- A new report found that nearly two-thirds of the US population are living paycheck to paycheck.
- The percentage is down slightly from March, but is part of an upward trend as living costs outpace wage growth.
- CEOs are warning that consumers' savings are going to run out as inflation rises.
As inflation continues to rise, it's impacting the spending power of consumers across the income spectrum.
A new report from PYMNTS.com and LendingClub found that nearly two-thirds of the US population — about 157 million adults — are living paycheck to paycheck.
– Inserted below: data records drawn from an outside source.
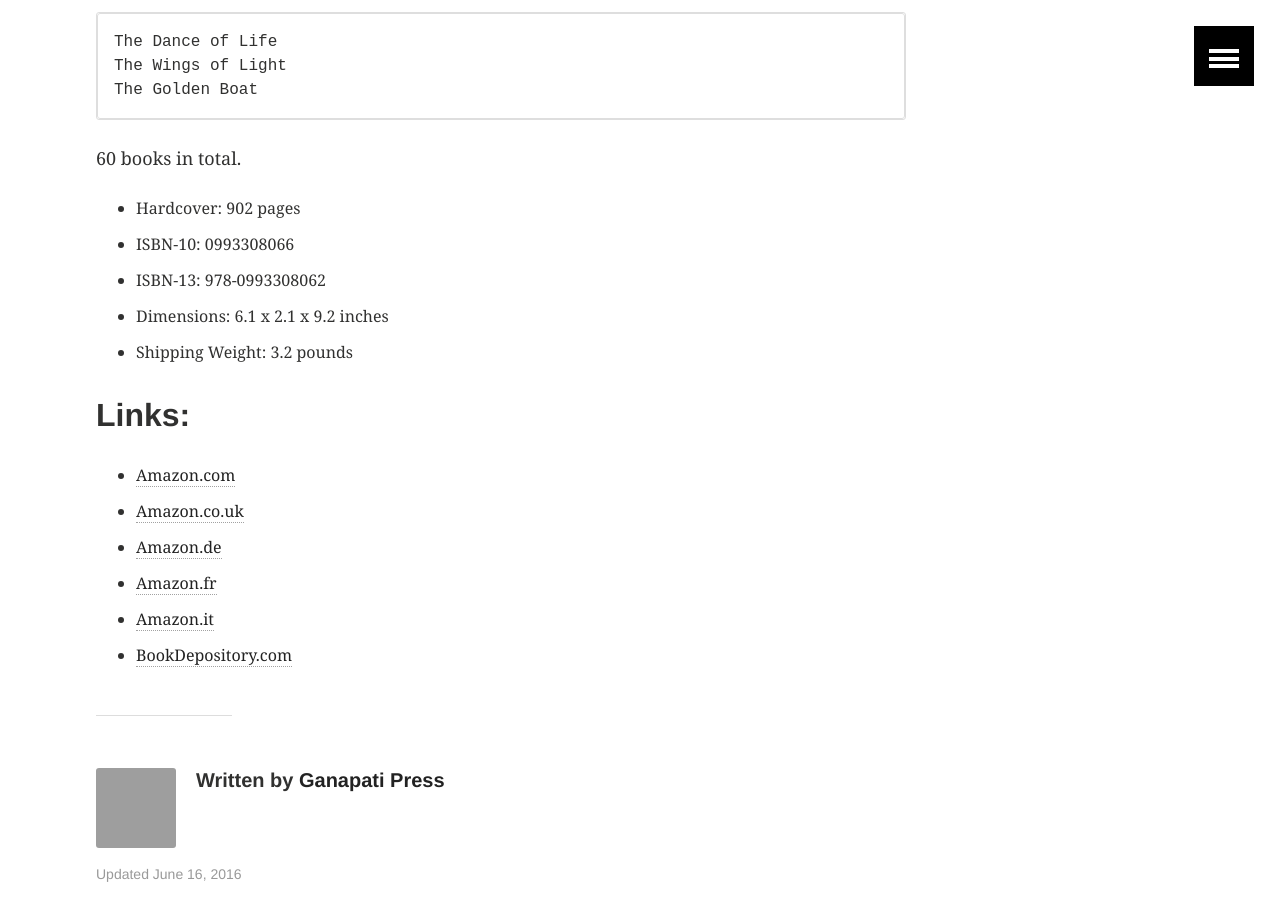
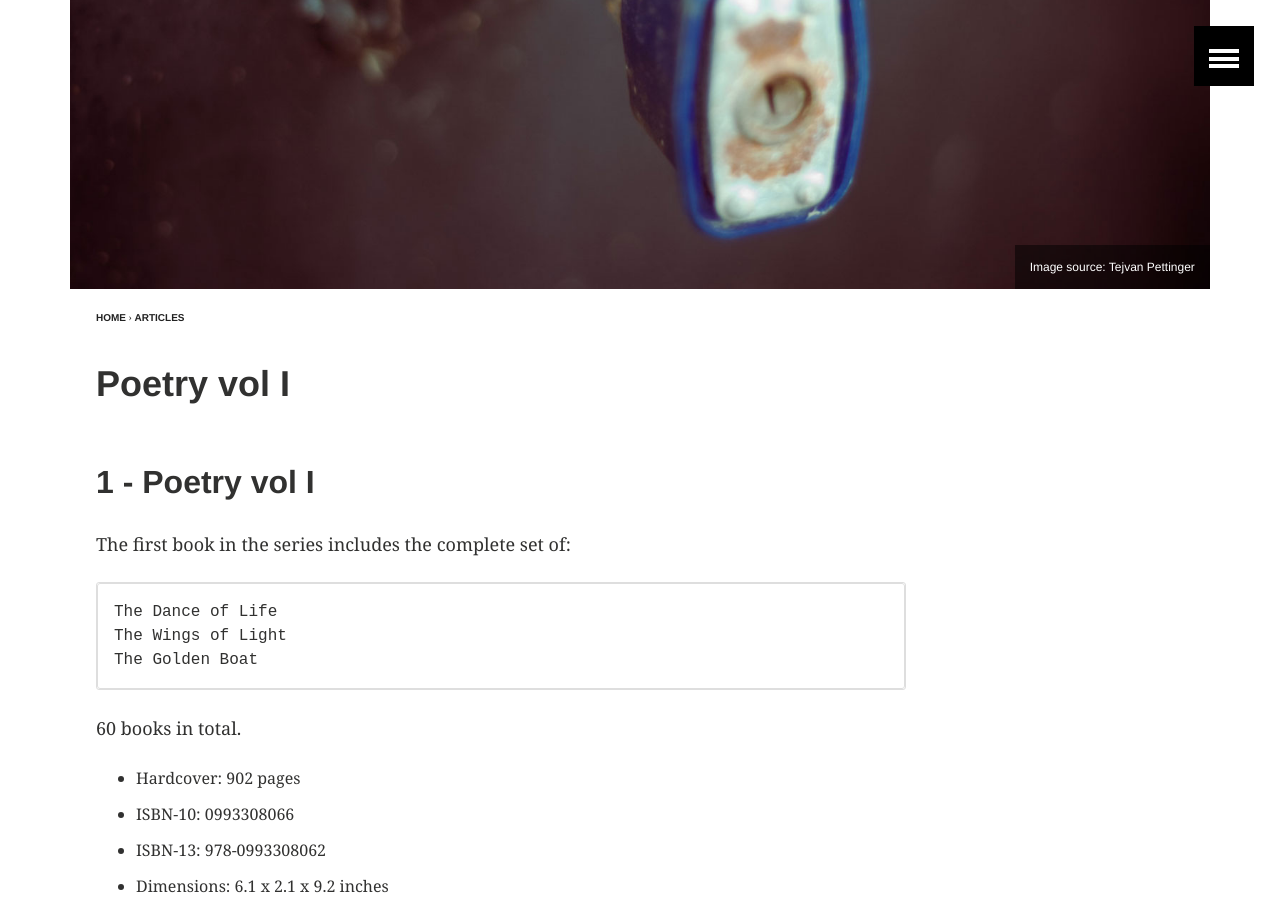
Before and after one commit to ganapatipress/ganapatipress.org, a Jekyll site: the page built from _posts/articles/2016-06-16-poetry-vol-1.md, in a window 1280 px wide and 900 px high, scrolled down 393 px. Built offline with Jekyll 4.4.1, drawn with Linux system fonts in a browser that asks for light colours.

Commit message:
Update 2016-06-16-poetry-vol-1.md

```diff
--- a/_posts/articles/2016-06-16-poetry-vol-1.md
+++ b/_posts/articles/2016-06-16-poetry-vol-1.md
@@ -7,6 +7,12 @@ excerpt: "Poetry volume 1"
 tags: []
 share: false
 published: true
+image:
+  feature: lock-1600x800.jpg
+  teaser: lock-400x250.jpg
+  credit: Tejvan Pettinger
+  creditlink: http://www.tejvan.co.uk
+
 ---
 
 ## 1 - Poetry vol I
```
Compared to a year ago, that's up 9 percentage points from 52% in April 2021 to 61% in April 2022.
Although the 61% in April is a slight decrease from the 64% of consumers living paycheck to paycheck in March 2022, it's part of an upwards trend of consumers living paycheck to paycheck as the cost of living outpaces wage growth.
The report also found that 36% of high-income consumers, those making $250,000 or more annually, are among those living paycheck to paycheck. But, the report made the distinction between two categories of consumers living paycheck to paycheck: those who can pay their bills, and those who cannot.
Twenty-four percent of consumers making over $250,000 were living paycheck to paycheck without issues paying their bills in April 2022, while 36% of lower-income consumers — those making less than $50,000 — were living paycheck to paycheck and had issues paying bills.
This comes as fears of a recession loom, and consumers spend through the money they saved up during the pandemic.
The Washington Post reports that during a panel at the World Economic Forum, PayPal CEO Dan Schulman said that as people entered the pandemic, and in many cases received government stimulus, their savings increased from $400 to around $2,000 on average.
But if inflation continues to rise and consumers continue to spend, their savings can run out by the end of the year, he said.
Jamie Dimon, CEO of JPMorgan Chase, recently said US consumers have six to nine months left of spending power in their bank accounts.
Schulman said at lower-income levels, there's already a reduction in spending, and middle-income consumers are moving to do the same.
Based on conversations with the world's leading retailers, Schulman said inflation looks to remain high.